**Data supplied**
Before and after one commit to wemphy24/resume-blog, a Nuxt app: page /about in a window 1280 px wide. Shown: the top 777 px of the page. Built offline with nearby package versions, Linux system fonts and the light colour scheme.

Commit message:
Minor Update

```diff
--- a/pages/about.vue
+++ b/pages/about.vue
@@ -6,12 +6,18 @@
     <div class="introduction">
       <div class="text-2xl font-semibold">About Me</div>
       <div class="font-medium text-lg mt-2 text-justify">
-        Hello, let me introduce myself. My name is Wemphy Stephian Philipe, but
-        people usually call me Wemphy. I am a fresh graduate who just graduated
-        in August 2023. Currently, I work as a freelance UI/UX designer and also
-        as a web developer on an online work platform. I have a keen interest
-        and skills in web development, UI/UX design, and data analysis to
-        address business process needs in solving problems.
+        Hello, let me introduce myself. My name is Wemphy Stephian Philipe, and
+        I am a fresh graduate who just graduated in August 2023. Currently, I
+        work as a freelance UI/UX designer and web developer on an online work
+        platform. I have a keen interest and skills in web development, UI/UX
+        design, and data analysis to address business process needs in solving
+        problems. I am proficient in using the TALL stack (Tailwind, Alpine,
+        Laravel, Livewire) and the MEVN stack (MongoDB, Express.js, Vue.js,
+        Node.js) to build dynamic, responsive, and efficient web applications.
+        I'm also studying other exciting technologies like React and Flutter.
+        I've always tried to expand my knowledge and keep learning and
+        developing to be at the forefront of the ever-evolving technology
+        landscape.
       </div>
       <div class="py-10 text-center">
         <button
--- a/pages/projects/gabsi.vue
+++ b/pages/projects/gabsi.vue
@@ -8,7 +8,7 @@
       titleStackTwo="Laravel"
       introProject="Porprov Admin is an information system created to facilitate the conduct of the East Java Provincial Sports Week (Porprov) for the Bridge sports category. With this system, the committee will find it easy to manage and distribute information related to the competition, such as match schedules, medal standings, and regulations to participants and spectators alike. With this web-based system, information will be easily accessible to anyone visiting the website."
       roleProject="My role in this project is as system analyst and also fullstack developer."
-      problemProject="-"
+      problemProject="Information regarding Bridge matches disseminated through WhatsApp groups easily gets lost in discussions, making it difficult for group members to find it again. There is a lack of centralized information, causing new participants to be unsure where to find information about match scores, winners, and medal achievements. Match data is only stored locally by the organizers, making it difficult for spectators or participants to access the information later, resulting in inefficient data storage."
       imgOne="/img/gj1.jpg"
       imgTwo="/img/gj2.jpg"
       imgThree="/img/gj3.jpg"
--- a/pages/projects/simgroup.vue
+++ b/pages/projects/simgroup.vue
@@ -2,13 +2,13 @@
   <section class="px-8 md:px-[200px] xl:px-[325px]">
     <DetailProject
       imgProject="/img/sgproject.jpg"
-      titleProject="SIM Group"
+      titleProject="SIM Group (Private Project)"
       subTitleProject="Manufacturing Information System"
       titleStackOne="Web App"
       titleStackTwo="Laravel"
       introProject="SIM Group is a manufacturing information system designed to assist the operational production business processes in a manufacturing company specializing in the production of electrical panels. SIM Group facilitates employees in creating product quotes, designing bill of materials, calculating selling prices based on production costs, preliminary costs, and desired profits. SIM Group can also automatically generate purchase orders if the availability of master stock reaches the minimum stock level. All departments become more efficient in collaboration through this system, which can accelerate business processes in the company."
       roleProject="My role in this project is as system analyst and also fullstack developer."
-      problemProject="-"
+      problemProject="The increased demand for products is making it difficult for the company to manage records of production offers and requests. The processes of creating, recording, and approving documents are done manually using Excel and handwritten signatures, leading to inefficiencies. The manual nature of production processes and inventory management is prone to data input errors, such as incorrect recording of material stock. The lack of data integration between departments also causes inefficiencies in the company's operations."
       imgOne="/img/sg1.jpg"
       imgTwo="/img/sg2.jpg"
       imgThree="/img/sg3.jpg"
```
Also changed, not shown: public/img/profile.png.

**Task item**
Among the lines above, return those that hold the word "class".

**The completed task**
     <div class="introduction">
       <div class="text-2xl font-semibold">About Me</div>
       <div class="font-medium text-lg mt-2 text-justify">
       <div class="py-10 text-center">
   <section class="px-8 md:px-[200px] xl:px-[325px]">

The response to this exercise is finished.